On a springlike end-of-winter morning I awoke to a furious itching deep under my skin, as if my upper ribs were chafing one against the other. I prayed it wasn’t a rash or a spider bite or any other mundane nothing. I mumbled silent vows. Tithing my allowance at church? I’d do it. Treating Dirty Joe to a dollar menu burger? As soon as he drew near. I’d even try and be gracious with my older brother, Pete.
Hours later, I fidgeted in the back row of Geometry class. The pain in my side flared with such searing intensity that I nearly fell from my seat. For two merciful inhales the agony faded. It swelled again. Pinprick needles chased a disconcerting crackle that I knew to be bone. I wiped away tears before anyone took notice and felt the inside of my shirt with the stubs of new fingers.
Approaching Mr. Henderson’s desk with casual swagger wasn’t easy. The titters of the class threw off my stride, and the singing in my head made my feet feel as if they weren’t my own.
“Johnathan?” Mr. Henderson turned away from his whiteboard proof.
My voice came close to breaking. I couldn’t finish. I couldn’t risk the class hearing such a quaver at such a time. It was all too cliché.
Mr. Henderson didn’t miss a beat. “Do you need to see the nurses?”
The classroom stilled. They sensed the importance of this moment. Even the rudest among them found it too boorish to intrude.
“Your right, is it?” Mr. Henderson asked, but that’s not where his eyes were. He knew. He was giving this to me.
I cleared my throat. “Left.”
The class buzzed and whispered incredulously.
“Let’s see.” Mr. Henderson capped his marker and helped me with my shirt’s lateral zipper. It didn’t lower easily. Bad luck befalls eager fingers, as the saying goes—I’d never dared touch it.

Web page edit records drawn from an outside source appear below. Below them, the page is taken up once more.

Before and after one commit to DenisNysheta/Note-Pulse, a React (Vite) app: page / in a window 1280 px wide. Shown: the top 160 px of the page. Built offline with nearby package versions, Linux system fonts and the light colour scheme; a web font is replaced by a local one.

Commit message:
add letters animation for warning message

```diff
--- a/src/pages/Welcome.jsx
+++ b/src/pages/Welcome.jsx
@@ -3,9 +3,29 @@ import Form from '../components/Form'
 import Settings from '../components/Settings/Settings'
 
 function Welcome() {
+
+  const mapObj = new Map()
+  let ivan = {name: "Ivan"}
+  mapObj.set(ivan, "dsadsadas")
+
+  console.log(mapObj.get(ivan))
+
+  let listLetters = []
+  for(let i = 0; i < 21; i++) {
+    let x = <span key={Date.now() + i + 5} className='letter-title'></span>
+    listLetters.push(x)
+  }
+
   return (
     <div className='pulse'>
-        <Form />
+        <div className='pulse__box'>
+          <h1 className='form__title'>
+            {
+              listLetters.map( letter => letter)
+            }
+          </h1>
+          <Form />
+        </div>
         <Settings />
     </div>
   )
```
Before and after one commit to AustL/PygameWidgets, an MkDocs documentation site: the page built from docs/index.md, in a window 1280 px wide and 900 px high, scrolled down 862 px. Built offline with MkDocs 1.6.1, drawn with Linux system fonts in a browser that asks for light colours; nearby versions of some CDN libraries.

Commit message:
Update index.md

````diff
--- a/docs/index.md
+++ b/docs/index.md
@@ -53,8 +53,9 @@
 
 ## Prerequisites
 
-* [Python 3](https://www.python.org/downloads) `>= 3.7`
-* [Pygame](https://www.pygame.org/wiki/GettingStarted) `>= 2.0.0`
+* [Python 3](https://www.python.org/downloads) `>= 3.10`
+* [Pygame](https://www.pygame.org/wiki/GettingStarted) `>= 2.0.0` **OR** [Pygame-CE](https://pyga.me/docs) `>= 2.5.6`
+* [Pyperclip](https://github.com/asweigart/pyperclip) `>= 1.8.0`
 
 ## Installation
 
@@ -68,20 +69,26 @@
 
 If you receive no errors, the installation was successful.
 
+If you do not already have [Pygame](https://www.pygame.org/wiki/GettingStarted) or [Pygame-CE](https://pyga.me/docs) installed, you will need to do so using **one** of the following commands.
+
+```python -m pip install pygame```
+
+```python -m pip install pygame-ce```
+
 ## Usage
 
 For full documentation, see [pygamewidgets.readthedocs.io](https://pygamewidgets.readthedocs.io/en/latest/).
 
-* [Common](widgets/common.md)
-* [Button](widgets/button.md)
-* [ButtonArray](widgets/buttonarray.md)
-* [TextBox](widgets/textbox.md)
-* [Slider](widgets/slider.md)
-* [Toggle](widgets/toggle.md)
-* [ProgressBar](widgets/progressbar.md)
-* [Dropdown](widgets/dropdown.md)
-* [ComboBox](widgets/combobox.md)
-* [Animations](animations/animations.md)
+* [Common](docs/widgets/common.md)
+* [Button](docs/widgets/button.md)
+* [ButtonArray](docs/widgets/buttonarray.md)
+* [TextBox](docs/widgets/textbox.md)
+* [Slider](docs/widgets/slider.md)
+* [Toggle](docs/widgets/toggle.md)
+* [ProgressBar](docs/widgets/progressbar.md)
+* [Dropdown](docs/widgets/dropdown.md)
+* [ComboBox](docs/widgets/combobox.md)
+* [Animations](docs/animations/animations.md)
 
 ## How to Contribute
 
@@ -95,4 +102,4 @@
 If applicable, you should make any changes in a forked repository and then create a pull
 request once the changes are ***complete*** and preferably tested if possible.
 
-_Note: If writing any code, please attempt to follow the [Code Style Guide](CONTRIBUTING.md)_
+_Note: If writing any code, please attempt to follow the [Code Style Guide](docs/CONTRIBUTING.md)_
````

My third hand slipped free. Everyone saw and everyone knew. My new arm was growing fingers first, fully sized and already straining out beyond the second knuckle. No infantile growth. No months of exercise to match my new limb to its peers. Not only was I a lucky lefty, I’d jumped over years of development.
The rarest of rare beginnings. And everyone saw.
Every other high school student already had a second right, though precious few limbs were yet the equal of the originals. Corey, in back, was respected for his three rights, and though Nathan, the star basketball player, had two rights and two lefts, both were slight compared to his natal pair. He folded them, smooth and feminine, across his desk. They’d look right at place on his sister—still, he took due pride.
Today though, belonged to me. I’d caught up. At the rate my arm was progressing, I’d be passing some of my classmates by the weekend.
Mr. Henderson slid open the bottom drawer of his desk, retrieved a double wrap, and secured my new fingers. I’d bled no little amount, but didn’t mind at all. I wished eleven through fifteen could feel the open air. I wanted to watch them wiggle.
“Get down there pronto,” Mr. Henderson said. “It starts to really bite in when the adrenaline fades—always just in time for the wrist too. Trust me.” He waved a dozen times at the class and they chuckled at his humor. Very few adults ever reached ten. That made Mr. Henderson the coolest teacher in the building.
“For the rest of the week I’ll pipe the lesson down to Miss Oshi’s offices. Channel—” Mr. Henderson punched at his computer keyboard while signing out a hall pass and gathering up the day’s assignment as he cleaned his glasses. “—twenty-three. There are so many mending this week. Something in the air?”
The class chuckled. It may have been at my expense.
“Hurry down. And call your parents too. They’ll be proud.”
“I know. I will.” I thought of all the early morning promises I’d made and didn’t regret a single one.